This section is from the book "The Gardener's Monthly And Horticulturist V26", by Thomas Meehan. See also: Four-Season Harvest: Organic Vegetables from Your Home Garden All Year Long.
There was a time when naturalists believed that hybrids were sterile, and therefore hybridity had no influence in any question connected with the origin of species. When it was found that they were by no means always sterile, that sterility was rather exceptional than the rule, then the believer in the fixity of species comforted himself that seedlings from hybrids would at least return to the original parent forms. But this again has been disproved by experience, and it is found that a hybrid is just as able to perpetuate its form and characteristics by seed as though the new introduction came in the ordinary methods of variation.
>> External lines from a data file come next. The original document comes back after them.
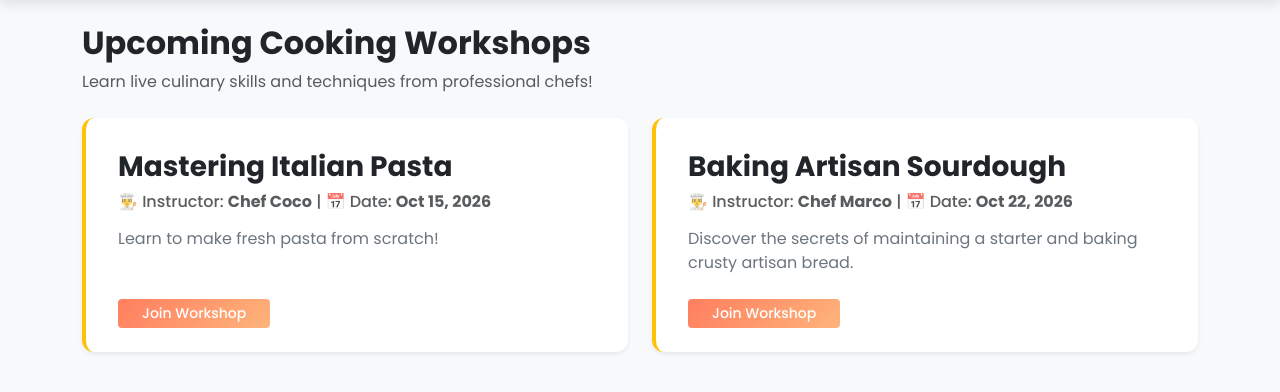
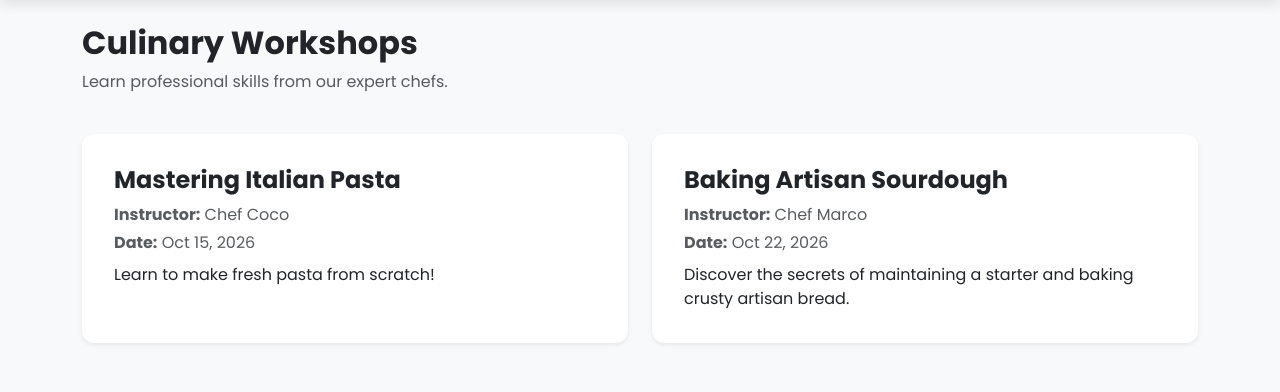
Before and after one commit to subhalakshmisubhi/Coco-s-Recipes, a Flask app: page /workshops in a window 1280 px wide. Shown: the part 62-454 px from the top of the page. Run offline with Flask 3, Linux system fonts and the light colour scheme; the visitor is signed in with stand-in values (Sample User, id 1); data comes from the database, SQL or seed files in the repository.

Commit message:
Update workshops.html

```diff
--- a/templates/workshops.html
+++ b/templates/workshops.html
@@ -1,24 +1,24 @@
 {% extends "base.html" %}
 {% block content %}
-<div class="mb-4">
-    <h2 class="fw-bold text-dark">Upcoming Cooking Workshops</h2>
-    <p class="text-muted">Learn live culinary skills and techniques from professional chefs!</p>
+<div class="row mb-4">
+    <div class="col-md-12">
+        <h2 class="fw-bold text-dark">Culinary Workshops</h2>
+        <p class="text-muted">Learn professional skills from our expert chefs.</p>
+    </div>
 </div>
 
 <div class="row">
     {% for workshop in workshops %}
-        <div class="col-md-6 mb-4">
-            <div class="card shadow-sm h-100 p-3 border-start border-4 border-warning">
-                <div class="card-body">
-                    <h3 class="card-title fw-bold text-dark">{{ workshop['title'] }}</h3>
-                    <h6 class="text-muted mb-3">👨‍🍳 Instructor: <strong>{{ workshop['instructor'] }}</strong> | 📅 Date: <strong>{{ workshop['date'] }}</strong></h6>
-                    <p class="card-text text-secondary">{{ workshop['description'] }}</p>
-                </div>
-                <div class="card-footer bg-white border-0">
-                    <button class="btn btn-custom btn-sm px-4" onclick="alert('Successfully registered for {{ workshop['title'] }}!');">Join Workshop</button>
-                </div>
+    <div class="col-md-6 mb-4">
+        <div class="card shadow-sm h-100 p-3">
+            <div class="card-body">
+                <h4 class="card-title text-dark fw-bold mb-2">{{ workshop['title'] }}</h4>
+                <p class="text-muted mb-1"><strong>Instructor:</strong> {{ workshop['instructor'] }}</p>
+                <p class="text-muted mb-2"><strong>Date:</strong> {{ workshop['date'] }}</p>
+                <p class="card-text text-dark">{{ workshop['description'] }}</p>
             </div>
         </div>
+    </div>
     {% endfor %}
 </div>
 {% endblock %}
```
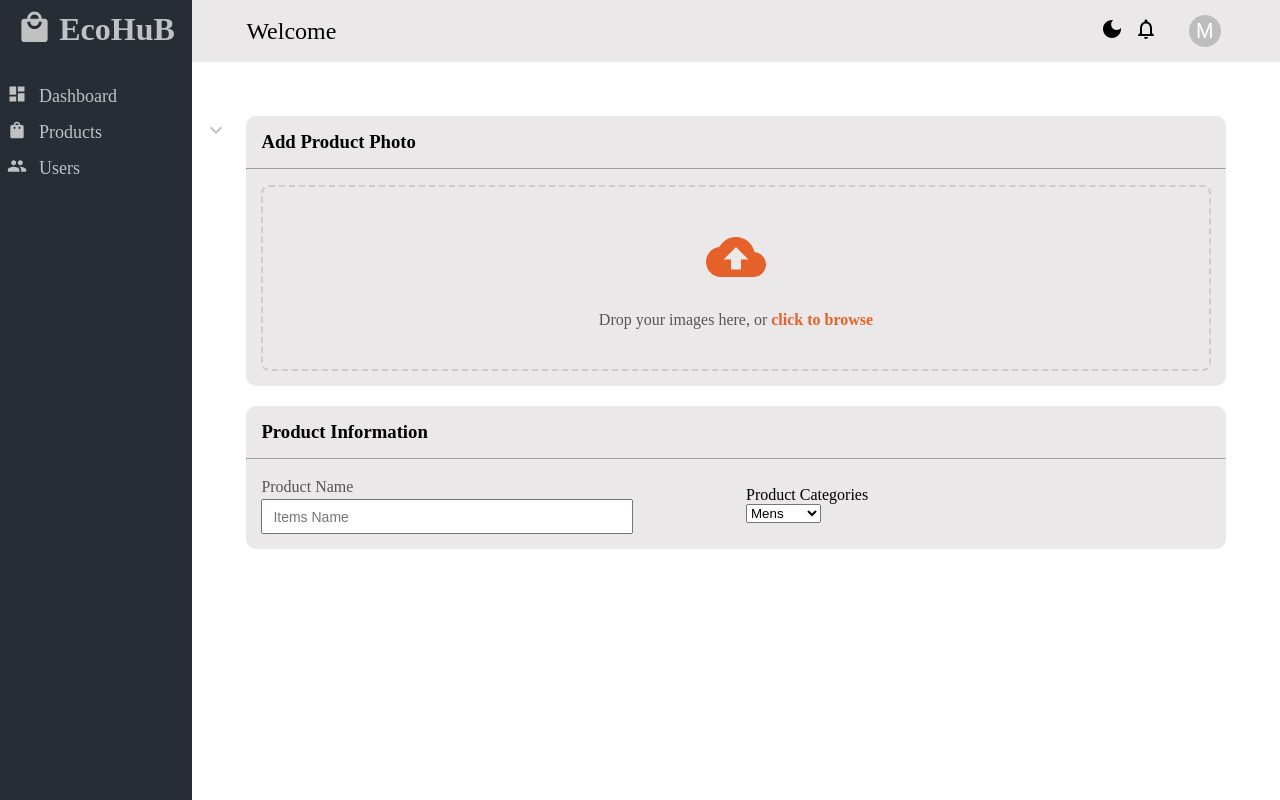
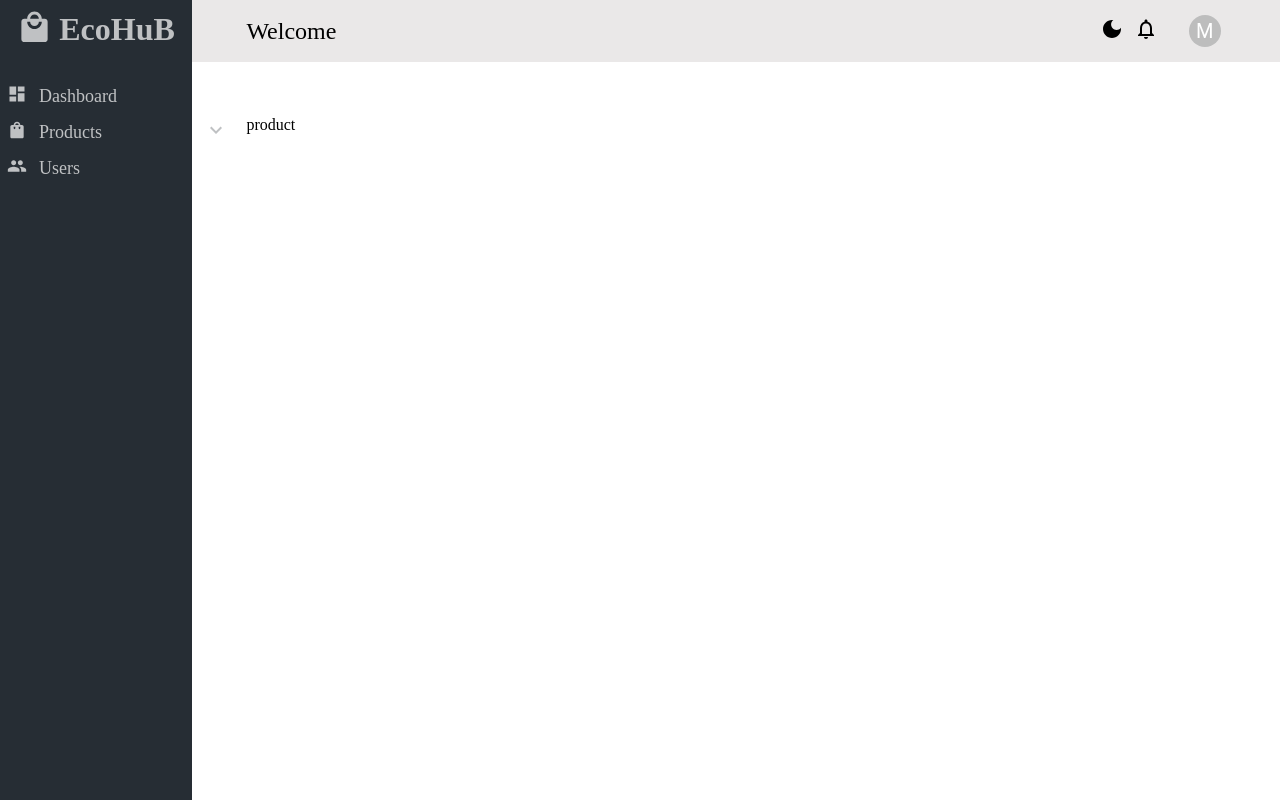
Before and after one commit to haqueaminul10/Ecommerce-Admin, a React (Vite) app: page /products/add in a window 1280 px wide. Built offline with nearby package versions, Linux system fonts and the light colour scheme.

Commit message:
remove add product code

```diff
--- a/src/Components/pages/product/addProduct.jsx
+++ b/src/Components/pages/product/addProduct.jsx
@@ -2,55 +2,106 @@ import '../../styles/addProduct.css';
 import CloudUploadIcon from '@mui/icons-material/CloudUpload';
 const AddProduct = () => {
   return (
-    <div className='addproductContainer'>
-      <div className='productImageSection'>
-        <h3 className='productPhotoTitle'>Add Product Photo</h3>
+    // <div className='addproductContainer'>
+    //   <div className='productImageSection'>
+    //     <h3 className='productPhotoTitle'>Add Product Photo</h3>
 
-        <hr />
-        <section className='drag-area-container'>
-          <div className='drag-area'>
-            <div className='icon'>
-              <CloudUploadIcon
-                sx={{ color: '#e6612a', fontSize: '60px' }}
-                className='select'
-              />
-            </div>
-            <div className='text'>
-              <span className='select'>Drop your images here, or </span>
-              <span className='select mark'> click to browse</span>
-              <input type='file' multiple className='file' />
-            </div>
-          </div>
-        </section>
-      </div>
+    //     <hr />
+    //     <section className='drag-area-container'>
+    //       <div className='drag-area'>
+    //         <div className='icon'>
+    //           <CloudUploadIcon
+    //             sx={{ color: '#e6612a', fontSize: '60px' }}
+    //             className='select'
+    //           />
+    //         </div>
+    //         <div className='text'>
+    //           <span className='select'>Drop your images here, or </span>
+    //           <span className='select mark'> click to browse</span>
+    //           <input type='file' multiple className='file' />
+    //         </div>
+    //       </div>
+    //     </section>
+    //   </div>
 
-      <div className='productInfoSection'>
-        <h3 className='productInfoTitle'>Product Information</h3>
-        <hr />
+    //   <div className='productInfoSection'>
+    //     <h3 className='productInfoTitle'>Product Information</h3>
+    //     <hr />
 
-        <section className='productInfoForm'>
-          <div className='formRow'>
-            <div className='input-div'>
-              <p className='input-label'>Product Name</p>
-              <input
-                type='text'
-                placeholder='Items Name'
-                className='addProductInput'
-              />
-            </div>
-            <div className='input-div'>
-              <p>Product Categories</p>
-              <label htmlFor='categories'></label>
-              <select name='categories' id='categories'>
-                <option value='mens'>Mens</option>
-                <option value='womens'>Womens</option>
-                <option value='child'>Children</option>
-              </select>
-            </div>
-          </div>
-        </section>
-      </div>
-    </div>
+    //     <section className='productInfoForm'>
+    //       <div className='formRow'>
+    //         <div className='input-div'>
+    //           <p className='input-label'>Product Name</p>
+    //           <input
+    //             type='text'
+    //             placeholder='Items Name'
+    //             className='addProductInput'
+    //           />
+    //         </div>
+    //         <div className='input-div'>
+    //           <p className='input-label'>Product Categories</p>
+    //           <label htmlFor='categories'></label>
+    //           <select
+    //             name='categories'
+    //             id='categories'
+    //             className='addProductInput'
+    //           >
+    //             <option value='' hidden>
+    //               Choose a category
+    //             </option>
+    //             <option value='mens'>Mens</option>
+    //             <option value='womens'>Womens</option>
+    //             <option value='child'>Children</option>
+    //           </select>
+    //         </div>
+    //       </div>
+    //       <div className='formRow'>
+    //         <div className='input-div'>
+    //           <p className='input-label'>Brand</p>{' '}
+    //           <input
+    //             type='text'
+    //             placeholder='Brand Name'
+    //             className='addProductInput'
+    //           />
+    //         </div>
+    //         <div className='input-div'>
+    //           <p className='input-label'>Weight</p>{' '}
+    //           <input
+    //             type='text'
+    //             placeholder='In gn & kg'
+    //             className='addProductInput'
+    //           />
+    //         </div>
+    //         <div className='input-div'>
+    //           <p className='input-label'>Gender</p>
+    //           <label htmlFor='categories'></label>
+    //           <select
+    //             name='categories'
+    //             id='categories'
+    //             className='addProductInput'
+    //           >
+    //             <option value='' hidden>
+    //               Choose a category
+    //             </option>
+    //             <option value='mens'>Mens</option>
+    //             <option value='womens'>Womens</option>
+    //             <option value='child'>Children</option>
+    //           </select>
+    //         </div>
+    //       </div>
+
+    //       <div className='formRow'>
+    //         <div className='input-div'>
+    //           <p>Size :</p>
+    //         </div>
+    //         <div className='input-div'>
+    //           <p>Color :</p>
+    //         </div>
+    //       </div>
+    //     </section>
+    //   </div>
+    // </div>
+    <>product</>
   );
 };
 
--- a/src/Components/styles/addProduct.css
+++ b/src/Components/styles/addProduct.css
@@ -1,6 +1,4 @@
-/* .addproductContainer {
-} */
-.productImageSection,
+/* .productImageSection,
 .productInfoSection {
   background-color: #eae8e8;
   border-radius: 10px;
@@ -67,7 +65,8 @@
   display: flex;
   align-items: center;
   justify-content: space-between;
-  gap: 20px;
+  gap: 80px;
+  margin-bottom: 15px;
 }
 .input-div {
   width: 100%;
@@ -79,8 +78,12 @@
 }
 
 .addProductInput {
-  width: 80%;
+  border: 1px solid #555;
+  width: 100%;
   height: 35px;
   font-size: 14px;
-  padding: 10px;
+  padding: 0 10px;
 }
+.addProductInput:focus {
+  outline: none;
+} */
```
Naturalists now do not look on hybrids and variations with contempt. They welcome them as assisting in giving the genealogies on which the knowledge of species rests.
We have here two hybrid pitcher plants from our Sarracenias introduced by Messrs. Veitch and Son of London, which, besides being of interest to American botanists, are beautiful ornaments of gardens, wherever swamps can be commanded, or in pots and saucers of water, in ordinary floricul-tural work.
A beautiful hybrid raised from S. psittacina and S. variolaris in which the leading characteristics of these two species are intimately blended. The pitchers have more of the decumbent habit of S. psittacina than of the erect growth of S. variolaris, and are about intermediate in length between those of the two parents. The broad lateral wing is also intermediate in form, while the beak-like lid of the pitcher is altogether that of S. psittacina. All the upper portion of the pitcher has a bright crimson reticulated nervation with the characteristic white spotting of S. variolaris; the basal portion is pale fulvous green. The elegant contour of the plant together with its peculiar coloration, in which it offers a remarkable contrast to every other hybrid Sarracenia in cultivation, renders it one of the most distinct, and, at the same time, one of the handsomest of the genus.
One of the most striking of the hybrids raised in Veitch's Nursery. It was obtained from S. Stevensii, crossed with S. purpurea. The pitchers are semi-decumbent, or about intermediate in position between the erect ones of S. Stevensii, and the prostrate ones of S. purpurea, giving the plant a very elegant contour. They are elongated, funnel-shaped, gradually increasing in diameter from the base to the aperture and furnished with a broad wing on the upper side. When mature they are blood-red veined with blackish crimson. The lamina or lid of the pitcher is erect and crisped; it is beautifully veined with blackish crimson on a reddish yellow ground, and on the side facing the aperture, thickly studded with short white hispid hairs.